|Robb's Rambling Reviews||
Cece Bell’s, El Deafo, is part memoir, part graphic novel, and completely wonderful. Bell uses the graphic novel to explain the events leading up to the loss of her hearing and how this impacted her formative years. By ingeniously using a graphic novel format, Bell is able to develop her characters and bring them to a much wider audience than if she had used a traditional prose format. The result is fantastic. Her characters nearly jump off the page, and the comic interactions between characters creates another dimension to their personalities, something we would miss out on if it were not a graphic novel. We find her humorous characters humorous, annoying characters annoying, and all the while rooting for our hearing impaired heroine, El Deafo! Her use of the superhero serves not only as a comic aside, but shows readers another side of our protagonist, one who is outgoing, fearless, and self-assured; all of which she is not, but wishes she were.
The graphic aspect of the novel also helps Bell extend her plot by making it simple to follow and easily accessible to readers. Readers realize quickly that scenes of hospital beds, doctors’ visits, and hearing tests are leading up to something unfortunate. Bulging eyes, hearts falling from the sky, and thought bubbles full of mushy love stuff can mean only one thing after Cece meets her new neighbor, Mike. As she describes the difficulty in lip reading the television, we are treated to pictures of a small town sheriff and his inept deputy, a singing group comprised of a widowed mother and her five children, and a depression era family living in the mountains of West Virginia. These all help readers understand the setting and plot of the work without having to go into depth concerning more trivial matters.
I also learned a few things about hearing impaired folks that I would not have otherwise known. Cece is quick to explain, however, that this is her story, and of course not all hearing impaired people are the same, just as not all non-hearing impaired people are the same. I found an unexpected insight into her life as I learned that her hearing aids do not make sound clearer, they merely amplify sound. So of course if a noise is garbled, a hearing aid just makes the garbled noise louder! What a nuisance! Although I know many people tend to be overly helpful to others who are differently-abled, I was surprised to find Cece rejected assistance as a youngster not because she didn’t need it or want it, but because she didn’t want others to know she was different. Hearing aid? No thank you! Sign language? Nope! Specialized classes? Forget it! Glasses? Well, maybe…lots of people have glasses.

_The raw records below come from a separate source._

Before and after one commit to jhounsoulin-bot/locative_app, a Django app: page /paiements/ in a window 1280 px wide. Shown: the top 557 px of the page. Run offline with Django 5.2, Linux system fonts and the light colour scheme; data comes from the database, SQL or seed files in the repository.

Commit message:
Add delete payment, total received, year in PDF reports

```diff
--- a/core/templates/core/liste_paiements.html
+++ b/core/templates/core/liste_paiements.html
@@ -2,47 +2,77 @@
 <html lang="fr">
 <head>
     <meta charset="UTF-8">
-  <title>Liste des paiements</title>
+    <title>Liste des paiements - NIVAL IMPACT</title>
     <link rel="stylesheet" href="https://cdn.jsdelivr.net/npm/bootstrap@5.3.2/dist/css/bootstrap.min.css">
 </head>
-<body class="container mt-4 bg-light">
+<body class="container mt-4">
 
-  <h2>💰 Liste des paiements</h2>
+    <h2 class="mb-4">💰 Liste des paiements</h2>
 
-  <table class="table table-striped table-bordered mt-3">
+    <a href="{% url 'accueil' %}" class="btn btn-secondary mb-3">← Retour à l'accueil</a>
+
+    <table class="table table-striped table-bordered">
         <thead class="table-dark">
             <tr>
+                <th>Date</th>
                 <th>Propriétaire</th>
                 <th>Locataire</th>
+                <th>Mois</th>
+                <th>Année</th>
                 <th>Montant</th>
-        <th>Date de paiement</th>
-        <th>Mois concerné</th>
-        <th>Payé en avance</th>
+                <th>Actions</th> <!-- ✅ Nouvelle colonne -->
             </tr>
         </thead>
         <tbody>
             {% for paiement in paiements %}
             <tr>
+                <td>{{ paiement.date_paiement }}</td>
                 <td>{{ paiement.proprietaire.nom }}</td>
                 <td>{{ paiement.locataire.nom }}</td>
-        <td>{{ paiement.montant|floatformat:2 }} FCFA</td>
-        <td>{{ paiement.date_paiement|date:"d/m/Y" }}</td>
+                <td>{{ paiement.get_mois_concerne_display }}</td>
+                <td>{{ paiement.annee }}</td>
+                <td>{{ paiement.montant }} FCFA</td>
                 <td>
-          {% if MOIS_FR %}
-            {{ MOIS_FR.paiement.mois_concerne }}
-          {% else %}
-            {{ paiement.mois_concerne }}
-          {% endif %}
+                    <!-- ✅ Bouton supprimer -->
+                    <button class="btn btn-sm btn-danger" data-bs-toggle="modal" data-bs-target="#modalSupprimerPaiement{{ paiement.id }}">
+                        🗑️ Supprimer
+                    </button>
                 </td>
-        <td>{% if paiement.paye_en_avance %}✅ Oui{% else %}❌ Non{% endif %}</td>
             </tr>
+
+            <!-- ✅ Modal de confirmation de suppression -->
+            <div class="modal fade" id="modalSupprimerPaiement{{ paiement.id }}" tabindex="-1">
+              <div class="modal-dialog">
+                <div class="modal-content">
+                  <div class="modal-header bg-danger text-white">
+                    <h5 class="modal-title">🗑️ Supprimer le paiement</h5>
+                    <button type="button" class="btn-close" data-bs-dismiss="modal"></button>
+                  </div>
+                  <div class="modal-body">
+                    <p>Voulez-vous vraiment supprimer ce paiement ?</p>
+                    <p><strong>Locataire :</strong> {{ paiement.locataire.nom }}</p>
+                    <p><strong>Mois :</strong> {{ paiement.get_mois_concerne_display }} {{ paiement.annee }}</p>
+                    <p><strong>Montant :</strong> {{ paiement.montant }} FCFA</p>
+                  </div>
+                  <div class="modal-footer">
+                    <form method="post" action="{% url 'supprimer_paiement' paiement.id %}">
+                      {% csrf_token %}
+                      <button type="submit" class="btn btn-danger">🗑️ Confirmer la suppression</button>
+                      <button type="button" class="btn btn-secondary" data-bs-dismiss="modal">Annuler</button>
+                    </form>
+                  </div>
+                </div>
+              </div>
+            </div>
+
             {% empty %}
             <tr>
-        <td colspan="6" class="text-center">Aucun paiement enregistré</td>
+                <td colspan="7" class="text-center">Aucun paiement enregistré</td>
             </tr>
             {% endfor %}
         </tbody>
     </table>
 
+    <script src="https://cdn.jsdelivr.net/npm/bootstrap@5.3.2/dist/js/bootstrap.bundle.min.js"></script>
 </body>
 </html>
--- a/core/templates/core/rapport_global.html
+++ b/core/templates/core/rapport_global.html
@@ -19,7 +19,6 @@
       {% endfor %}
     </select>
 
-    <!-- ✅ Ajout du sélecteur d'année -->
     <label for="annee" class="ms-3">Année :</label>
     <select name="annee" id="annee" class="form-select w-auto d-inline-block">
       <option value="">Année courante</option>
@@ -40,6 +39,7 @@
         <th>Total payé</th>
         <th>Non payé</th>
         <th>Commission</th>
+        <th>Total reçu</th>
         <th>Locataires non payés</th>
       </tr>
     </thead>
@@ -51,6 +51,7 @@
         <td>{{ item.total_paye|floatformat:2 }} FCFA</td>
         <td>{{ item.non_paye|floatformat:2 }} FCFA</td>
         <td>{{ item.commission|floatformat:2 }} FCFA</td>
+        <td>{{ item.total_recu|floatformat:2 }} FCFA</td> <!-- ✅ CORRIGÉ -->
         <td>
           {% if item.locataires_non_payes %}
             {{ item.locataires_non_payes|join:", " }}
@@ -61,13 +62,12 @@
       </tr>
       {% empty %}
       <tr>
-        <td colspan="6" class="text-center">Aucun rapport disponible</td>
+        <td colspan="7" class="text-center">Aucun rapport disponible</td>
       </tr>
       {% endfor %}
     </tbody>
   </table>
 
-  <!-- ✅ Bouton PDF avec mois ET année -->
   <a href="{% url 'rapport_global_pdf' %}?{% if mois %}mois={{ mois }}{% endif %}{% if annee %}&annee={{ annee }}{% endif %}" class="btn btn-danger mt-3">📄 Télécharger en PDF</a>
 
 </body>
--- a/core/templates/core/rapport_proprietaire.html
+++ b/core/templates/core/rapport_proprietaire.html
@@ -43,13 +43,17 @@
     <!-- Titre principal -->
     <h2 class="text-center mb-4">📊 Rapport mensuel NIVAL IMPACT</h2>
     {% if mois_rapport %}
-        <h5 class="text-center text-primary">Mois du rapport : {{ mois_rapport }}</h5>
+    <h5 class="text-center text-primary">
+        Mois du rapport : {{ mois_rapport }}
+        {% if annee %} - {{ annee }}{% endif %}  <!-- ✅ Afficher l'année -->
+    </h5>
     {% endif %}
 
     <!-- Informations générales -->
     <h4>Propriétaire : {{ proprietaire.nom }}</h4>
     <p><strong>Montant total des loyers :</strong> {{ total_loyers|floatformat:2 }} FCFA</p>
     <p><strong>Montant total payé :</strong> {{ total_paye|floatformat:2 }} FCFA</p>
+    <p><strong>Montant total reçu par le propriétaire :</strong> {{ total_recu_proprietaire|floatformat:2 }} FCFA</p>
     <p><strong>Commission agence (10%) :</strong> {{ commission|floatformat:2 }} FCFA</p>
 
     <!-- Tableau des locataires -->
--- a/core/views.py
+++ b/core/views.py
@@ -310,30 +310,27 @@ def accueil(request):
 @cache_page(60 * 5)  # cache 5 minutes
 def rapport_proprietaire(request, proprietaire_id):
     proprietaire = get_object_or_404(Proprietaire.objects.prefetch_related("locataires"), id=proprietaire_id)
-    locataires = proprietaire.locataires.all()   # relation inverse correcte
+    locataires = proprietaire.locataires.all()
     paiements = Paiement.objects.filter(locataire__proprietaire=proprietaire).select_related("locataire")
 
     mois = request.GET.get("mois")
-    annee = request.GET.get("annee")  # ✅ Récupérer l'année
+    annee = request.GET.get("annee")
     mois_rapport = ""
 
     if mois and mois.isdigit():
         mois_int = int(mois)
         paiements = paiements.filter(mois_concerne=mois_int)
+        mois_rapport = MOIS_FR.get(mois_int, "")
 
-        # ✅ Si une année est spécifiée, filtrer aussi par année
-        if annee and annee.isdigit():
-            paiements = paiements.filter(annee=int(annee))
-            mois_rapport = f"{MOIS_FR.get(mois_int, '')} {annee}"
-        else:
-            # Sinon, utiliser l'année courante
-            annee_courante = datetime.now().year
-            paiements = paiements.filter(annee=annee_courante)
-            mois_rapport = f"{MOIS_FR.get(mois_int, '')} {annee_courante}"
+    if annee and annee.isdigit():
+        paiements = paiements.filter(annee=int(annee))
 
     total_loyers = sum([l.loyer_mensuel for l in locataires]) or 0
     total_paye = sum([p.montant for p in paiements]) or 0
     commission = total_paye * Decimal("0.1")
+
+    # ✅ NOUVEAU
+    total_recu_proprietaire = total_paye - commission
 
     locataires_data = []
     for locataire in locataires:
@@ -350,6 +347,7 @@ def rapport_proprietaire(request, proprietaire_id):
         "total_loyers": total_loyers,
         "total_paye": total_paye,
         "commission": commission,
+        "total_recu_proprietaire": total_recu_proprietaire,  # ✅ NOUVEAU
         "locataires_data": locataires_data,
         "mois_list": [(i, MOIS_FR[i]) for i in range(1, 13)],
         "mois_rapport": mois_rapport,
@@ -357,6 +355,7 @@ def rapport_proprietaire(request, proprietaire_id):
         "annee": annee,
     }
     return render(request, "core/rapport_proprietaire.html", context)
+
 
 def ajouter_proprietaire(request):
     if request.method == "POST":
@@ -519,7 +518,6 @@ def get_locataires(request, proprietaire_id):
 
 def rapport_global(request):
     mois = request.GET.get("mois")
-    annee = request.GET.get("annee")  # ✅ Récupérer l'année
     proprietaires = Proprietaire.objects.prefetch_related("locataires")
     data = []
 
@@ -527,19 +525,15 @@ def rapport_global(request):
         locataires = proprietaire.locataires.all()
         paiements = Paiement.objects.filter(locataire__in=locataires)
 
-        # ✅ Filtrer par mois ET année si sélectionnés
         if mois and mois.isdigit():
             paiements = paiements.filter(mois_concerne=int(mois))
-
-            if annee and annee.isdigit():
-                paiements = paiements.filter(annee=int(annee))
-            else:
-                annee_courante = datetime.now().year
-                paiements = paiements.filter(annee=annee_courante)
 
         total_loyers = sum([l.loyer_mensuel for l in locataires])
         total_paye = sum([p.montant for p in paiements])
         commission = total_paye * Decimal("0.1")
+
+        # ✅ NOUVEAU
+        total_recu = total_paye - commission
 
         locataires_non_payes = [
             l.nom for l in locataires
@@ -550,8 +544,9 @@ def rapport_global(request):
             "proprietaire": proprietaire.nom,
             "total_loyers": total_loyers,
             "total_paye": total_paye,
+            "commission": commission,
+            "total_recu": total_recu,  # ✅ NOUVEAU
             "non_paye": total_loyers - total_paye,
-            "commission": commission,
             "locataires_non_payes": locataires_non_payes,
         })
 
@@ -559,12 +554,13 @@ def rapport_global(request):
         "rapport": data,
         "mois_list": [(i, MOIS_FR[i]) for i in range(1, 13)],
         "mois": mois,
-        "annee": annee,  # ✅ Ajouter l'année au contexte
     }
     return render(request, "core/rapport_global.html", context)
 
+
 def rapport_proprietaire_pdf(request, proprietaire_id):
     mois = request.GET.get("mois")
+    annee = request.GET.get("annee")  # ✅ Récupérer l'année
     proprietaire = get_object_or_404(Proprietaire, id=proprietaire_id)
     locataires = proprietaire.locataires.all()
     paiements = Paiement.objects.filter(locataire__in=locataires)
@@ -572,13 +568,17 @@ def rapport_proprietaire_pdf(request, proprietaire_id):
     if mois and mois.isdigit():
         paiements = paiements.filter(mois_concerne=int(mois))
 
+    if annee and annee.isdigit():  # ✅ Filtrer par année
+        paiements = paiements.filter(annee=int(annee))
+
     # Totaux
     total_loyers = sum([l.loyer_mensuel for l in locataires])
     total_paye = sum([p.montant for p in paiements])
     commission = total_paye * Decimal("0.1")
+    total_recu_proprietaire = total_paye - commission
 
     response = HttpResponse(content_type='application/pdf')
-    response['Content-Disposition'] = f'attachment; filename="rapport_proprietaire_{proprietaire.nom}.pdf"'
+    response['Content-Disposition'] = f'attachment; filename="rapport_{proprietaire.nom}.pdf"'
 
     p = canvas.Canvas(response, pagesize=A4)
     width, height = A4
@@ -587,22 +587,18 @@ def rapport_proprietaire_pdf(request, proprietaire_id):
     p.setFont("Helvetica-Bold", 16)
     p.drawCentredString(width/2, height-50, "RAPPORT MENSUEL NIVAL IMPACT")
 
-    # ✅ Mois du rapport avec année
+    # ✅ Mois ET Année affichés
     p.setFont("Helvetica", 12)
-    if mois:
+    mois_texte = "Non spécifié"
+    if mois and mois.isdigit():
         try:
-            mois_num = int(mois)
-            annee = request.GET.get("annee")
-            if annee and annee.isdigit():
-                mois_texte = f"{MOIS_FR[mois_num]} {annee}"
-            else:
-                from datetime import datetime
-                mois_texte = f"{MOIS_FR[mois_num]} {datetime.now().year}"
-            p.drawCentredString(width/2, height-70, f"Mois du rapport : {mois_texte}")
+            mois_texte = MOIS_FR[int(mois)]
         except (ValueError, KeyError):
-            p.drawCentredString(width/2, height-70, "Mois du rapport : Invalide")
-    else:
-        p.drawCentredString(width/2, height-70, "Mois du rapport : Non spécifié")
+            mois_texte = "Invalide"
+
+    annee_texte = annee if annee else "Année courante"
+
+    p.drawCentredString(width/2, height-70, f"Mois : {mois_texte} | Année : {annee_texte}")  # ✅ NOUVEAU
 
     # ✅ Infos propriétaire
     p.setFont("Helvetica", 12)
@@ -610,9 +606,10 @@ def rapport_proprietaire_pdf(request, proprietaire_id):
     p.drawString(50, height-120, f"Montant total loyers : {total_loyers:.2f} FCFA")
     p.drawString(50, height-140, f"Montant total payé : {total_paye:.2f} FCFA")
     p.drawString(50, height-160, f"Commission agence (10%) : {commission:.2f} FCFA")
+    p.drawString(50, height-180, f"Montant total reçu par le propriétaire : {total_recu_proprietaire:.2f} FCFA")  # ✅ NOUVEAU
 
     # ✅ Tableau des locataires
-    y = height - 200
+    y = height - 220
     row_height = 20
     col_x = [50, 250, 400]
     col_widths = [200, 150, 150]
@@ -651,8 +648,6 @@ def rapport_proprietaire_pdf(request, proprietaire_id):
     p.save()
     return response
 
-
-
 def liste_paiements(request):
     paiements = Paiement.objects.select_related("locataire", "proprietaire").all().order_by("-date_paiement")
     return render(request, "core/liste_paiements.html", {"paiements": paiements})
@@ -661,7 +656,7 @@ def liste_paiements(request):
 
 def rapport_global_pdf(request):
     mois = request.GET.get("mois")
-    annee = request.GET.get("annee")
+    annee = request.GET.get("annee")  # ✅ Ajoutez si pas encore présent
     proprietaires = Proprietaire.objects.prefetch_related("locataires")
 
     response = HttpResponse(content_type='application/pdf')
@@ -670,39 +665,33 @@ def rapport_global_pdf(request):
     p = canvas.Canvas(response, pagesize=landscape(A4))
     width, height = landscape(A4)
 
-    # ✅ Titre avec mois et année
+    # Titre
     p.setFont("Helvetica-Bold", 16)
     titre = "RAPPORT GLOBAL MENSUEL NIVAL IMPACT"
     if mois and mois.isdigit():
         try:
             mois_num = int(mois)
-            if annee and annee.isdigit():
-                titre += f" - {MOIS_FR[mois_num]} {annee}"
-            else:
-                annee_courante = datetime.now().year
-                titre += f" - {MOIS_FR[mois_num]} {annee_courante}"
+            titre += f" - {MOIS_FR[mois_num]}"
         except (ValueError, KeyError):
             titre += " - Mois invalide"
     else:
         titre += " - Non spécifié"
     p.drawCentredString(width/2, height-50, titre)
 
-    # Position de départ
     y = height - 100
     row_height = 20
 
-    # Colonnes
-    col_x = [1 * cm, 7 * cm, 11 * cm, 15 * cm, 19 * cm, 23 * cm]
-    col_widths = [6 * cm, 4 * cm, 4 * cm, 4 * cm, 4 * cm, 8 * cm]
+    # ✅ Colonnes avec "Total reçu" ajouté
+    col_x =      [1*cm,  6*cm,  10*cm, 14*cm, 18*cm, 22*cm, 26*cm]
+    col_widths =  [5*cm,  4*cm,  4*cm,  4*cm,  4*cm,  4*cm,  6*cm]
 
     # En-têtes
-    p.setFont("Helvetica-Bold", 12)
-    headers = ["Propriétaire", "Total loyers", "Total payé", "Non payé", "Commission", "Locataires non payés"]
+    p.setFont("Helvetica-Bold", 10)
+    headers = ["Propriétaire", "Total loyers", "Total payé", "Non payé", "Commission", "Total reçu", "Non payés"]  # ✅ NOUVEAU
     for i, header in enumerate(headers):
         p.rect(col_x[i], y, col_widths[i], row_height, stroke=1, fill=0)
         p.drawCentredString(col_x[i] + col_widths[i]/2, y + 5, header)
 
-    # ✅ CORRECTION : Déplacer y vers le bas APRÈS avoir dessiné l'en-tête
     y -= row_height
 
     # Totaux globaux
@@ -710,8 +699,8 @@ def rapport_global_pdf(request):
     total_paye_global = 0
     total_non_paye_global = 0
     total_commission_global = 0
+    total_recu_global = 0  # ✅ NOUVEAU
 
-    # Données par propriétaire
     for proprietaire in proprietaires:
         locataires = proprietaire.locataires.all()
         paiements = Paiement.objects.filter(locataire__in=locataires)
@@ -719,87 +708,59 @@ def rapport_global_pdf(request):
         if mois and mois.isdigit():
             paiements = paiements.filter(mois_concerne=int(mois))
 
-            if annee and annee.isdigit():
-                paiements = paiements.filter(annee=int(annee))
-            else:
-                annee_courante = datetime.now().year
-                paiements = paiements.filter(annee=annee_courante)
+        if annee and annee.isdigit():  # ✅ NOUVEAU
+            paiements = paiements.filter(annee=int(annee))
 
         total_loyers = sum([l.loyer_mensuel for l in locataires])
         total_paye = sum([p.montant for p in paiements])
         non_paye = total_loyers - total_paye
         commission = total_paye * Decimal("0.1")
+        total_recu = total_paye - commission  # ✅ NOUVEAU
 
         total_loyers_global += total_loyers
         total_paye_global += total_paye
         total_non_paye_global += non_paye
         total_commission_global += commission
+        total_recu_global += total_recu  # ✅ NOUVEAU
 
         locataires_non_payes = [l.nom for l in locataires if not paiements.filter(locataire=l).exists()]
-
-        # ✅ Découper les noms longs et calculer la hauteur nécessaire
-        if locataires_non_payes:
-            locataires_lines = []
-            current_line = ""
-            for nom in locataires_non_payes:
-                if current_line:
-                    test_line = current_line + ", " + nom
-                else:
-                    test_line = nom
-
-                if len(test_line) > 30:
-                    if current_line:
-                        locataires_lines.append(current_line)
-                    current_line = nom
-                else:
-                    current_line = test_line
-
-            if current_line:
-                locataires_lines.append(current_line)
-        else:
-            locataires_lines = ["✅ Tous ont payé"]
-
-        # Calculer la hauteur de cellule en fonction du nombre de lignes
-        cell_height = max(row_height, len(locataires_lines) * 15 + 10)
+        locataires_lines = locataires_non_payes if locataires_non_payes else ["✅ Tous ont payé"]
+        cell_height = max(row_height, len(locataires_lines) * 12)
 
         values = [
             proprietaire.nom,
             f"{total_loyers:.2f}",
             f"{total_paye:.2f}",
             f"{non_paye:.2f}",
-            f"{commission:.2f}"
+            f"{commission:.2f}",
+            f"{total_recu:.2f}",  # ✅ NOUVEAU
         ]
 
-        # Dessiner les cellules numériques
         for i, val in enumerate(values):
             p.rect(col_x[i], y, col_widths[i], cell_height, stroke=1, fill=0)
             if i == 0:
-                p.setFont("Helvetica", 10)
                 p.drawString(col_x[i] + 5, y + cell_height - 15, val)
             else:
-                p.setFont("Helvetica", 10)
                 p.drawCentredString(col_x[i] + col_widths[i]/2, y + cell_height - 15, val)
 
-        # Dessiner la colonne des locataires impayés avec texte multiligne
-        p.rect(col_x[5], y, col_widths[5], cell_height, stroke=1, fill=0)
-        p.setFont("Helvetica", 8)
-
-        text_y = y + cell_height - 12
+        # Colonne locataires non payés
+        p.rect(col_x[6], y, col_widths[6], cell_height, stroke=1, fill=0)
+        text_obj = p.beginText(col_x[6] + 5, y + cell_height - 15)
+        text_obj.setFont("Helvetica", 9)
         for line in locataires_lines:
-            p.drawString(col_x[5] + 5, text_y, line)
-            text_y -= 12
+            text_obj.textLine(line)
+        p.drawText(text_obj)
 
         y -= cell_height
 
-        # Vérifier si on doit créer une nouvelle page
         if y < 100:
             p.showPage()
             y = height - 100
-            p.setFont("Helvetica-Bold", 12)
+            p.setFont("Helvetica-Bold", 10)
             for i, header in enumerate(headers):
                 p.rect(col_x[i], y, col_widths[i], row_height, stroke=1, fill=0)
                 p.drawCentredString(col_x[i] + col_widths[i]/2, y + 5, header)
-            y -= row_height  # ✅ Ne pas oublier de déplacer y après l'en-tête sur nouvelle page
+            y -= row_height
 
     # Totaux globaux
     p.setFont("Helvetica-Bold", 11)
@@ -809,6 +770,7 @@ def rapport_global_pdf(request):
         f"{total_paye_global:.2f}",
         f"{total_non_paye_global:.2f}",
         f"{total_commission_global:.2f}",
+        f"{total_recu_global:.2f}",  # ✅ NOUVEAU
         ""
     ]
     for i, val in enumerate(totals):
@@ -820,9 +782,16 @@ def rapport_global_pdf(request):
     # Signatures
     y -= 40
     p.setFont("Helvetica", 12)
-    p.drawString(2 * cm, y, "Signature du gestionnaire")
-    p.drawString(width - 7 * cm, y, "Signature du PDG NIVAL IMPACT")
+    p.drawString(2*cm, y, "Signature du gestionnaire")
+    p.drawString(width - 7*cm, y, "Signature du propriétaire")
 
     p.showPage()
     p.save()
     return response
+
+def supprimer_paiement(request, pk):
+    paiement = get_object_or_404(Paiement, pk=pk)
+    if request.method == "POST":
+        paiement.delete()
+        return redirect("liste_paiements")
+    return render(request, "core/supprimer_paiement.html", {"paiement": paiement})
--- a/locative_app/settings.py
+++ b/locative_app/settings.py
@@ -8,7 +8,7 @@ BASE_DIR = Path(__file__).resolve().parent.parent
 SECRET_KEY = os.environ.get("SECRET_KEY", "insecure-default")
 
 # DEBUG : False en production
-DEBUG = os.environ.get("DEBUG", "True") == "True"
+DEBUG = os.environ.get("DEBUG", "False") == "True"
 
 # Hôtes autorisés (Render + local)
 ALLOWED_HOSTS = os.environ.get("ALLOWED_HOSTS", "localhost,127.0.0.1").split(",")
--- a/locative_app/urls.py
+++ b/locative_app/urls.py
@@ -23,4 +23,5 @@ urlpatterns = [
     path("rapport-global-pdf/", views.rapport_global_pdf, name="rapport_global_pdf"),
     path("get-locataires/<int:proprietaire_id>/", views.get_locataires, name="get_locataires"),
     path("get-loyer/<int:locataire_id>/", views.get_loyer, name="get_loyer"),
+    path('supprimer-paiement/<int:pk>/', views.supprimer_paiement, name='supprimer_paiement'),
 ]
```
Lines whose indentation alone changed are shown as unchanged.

One of the funnier scenes in the novel deals with Cece’s microphone and hearing aids. Unfortunately, the first thing I thought was, “Been there, done that!” Throughout my years of teaching, many of my hearing impaired students have come equipped with a microphone for me to wear around my neck while I teach. This microphone is directly linked to their personal hearing aid or aids. Many years ago, while wearing my microphone (and clearly with my mind on something else) I excused myself and dashed for the restroom. When I returned everything seemed normal, with the exception of Vanessa, who was laughing so hard she was crying. When I asked her what was making her laugh so hard, she laughed harder and said “At least you wash your hands after you’re done!” I have NEVER forgotten to turn a microphone off again! I also enjoyed El Deafo for the outstanding way in which Bell teaches readers about what being hearing impaired is, and is not. By using humor and well thought out graphics, and by not being overly preachy, readers are given insights into a world unknown to many of them. I laughed, learned, and most of all, now have a greater understanding of what it means, and how it feels, to be a hearing-impaired citizen. Thank you Cece! You truly are a Superhero in my book!
Bell has chosen the perfect media by which to write her memoir. Prose? Most readers wouldn’t pick up on the subtleties of her story. Poetry? Much of her humor would be lost. Graphic Novel? You bet! Using the graphic approach allows Bell to easily develop her characters and seamlessly extend her plot and subplots. Her delightfully playful attitude and self-modesty allow readers many unexpected insights, allowing us to inadvertently learn things we normally would not. I thoroughly enjoyed my time with Bell: Bell as a shy young child, Bell as a Superhero, and Bell as a teacher. Look! It’s a bird! It’s a plane! It’s El Deafo! Thank you Cece. You rock!
Citation: Bell, C. (2014). El Deafo. New York, NY: Abrams Books.